The city of Hamburg extends along of the valley of the river Elbe, where canals and wharves stretch the whole length of the river, presenting a strange-looking configuration. Bergedorf, which lies upstream on the right bank of the Elbe and south-east of the centre of Hamburg, is greener and less pervaded by water. A little further south is another port area undergoing an architectural remodelling, the district of Harburg. In this article, we’re going to consider what points of interest both have to offer.
Bergedorf is, to a great extent, an unspoilt, rural area. It is traversed by the river Bille, and its origins date back to the thirteenth century, when a town was established here and a castle, the forerunner of Bergedorf castle, was built. From 1420, Bergedorf was governed by its neighbours, Hamburg and Lübeck, on a six-year rotational cycle; then in 1867, Hamburg purchased Lübeck’s rights over the town so that Bergedorf became another district of Germany’s great northern capital the following year.
Bergedorf has several interesting places worth visiting:
- Bergedorf Castle, the only castle in the whole of the Hamburg metropolitan area.
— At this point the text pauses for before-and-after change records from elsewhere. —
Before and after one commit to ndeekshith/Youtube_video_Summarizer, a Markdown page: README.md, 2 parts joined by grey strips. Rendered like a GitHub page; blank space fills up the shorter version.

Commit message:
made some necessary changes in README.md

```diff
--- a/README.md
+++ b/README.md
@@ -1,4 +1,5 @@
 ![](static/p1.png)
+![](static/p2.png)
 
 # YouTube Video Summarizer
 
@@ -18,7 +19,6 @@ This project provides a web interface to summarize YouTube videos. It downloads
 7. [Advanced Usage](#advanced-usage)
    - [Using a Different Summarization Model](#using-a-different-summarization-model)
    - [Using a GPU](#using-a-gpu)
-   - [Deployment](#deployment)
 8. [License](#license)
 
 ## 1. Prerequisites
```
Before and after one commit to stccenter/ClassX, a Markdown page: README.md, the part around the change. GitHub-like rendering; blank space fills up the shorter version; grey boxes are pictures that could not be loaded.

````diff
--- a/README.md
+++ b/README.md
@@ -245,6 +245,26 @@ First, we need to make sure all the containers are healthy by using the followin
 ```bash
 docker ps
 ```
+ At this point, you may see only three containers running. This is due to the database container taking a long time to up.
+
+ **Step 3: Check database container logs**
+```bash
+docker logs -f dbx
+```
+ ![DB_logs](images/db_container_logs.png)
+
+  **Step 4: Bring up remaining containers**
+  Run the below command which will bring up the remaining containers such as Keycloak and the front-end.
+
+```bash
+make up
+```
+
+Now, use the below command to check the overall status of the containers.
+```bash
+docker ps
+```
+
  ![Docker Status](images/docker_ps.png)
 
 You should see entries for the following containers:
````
It is currently home to the Museum of Bergedorf and Vierlande, and tells the history of the region. In the castle’s park, you can still see the monument to Bismark, the architect of a unified Germany.
- The Bergedorf Observatory, an important astronomical observatory established in 1909, is currently seeking status as a UNESCO World Heritage Site. In this observatory in 1973, the astronomer Lubos Kohouotek discovered the comet that bears his name.
- The Church of St. Petri Und Pauli [Peter and Paul]: one of Bergedorf’s oldest historic monuments, it was built in a Renaissance style and was completed in 1502. The altar and sixteenth-century pulpit are particularly impressive.
- The Neuengamme concentration camp was the largest in the north-west of Nazi Germany. Around 100,000 people passed through here, and over 43,000 died. Fifteen of the camp’s buildings have been preserved for exhibitions, along with various monuments and memorials in remembrance of the victims.
- The Soviet War Cemetery: here lie the remains of 652 prisoners of war and Soviet soldiers who died at Neuengamme.
Bergedorf has one feature that sets it apart from the other boroughs that comprise Greater Hamburg. And that is its green, rural character. Constant flooding by the Elbe and other rivers in this valley have helped to form a very rich ecosystem, with various nature reserves, woodland areas, marshes and small lakes
- Boberger Niederung: around 350 hectares of marshland, woodland, dunes, and lakes with bathing permitted. This is one of the richest areas in terms of flora and fauna.
- Die Reit: an area of 92 hectares, with extensive reedbeds, willow and birch woods, and various lakes.
- Kirchwerder Wiesen: Hamburg’s largest green area, covering 857 hectares. A huge expanse of marshland and meadow, with an abundant population of birds, amphibians, reptiles, and fish.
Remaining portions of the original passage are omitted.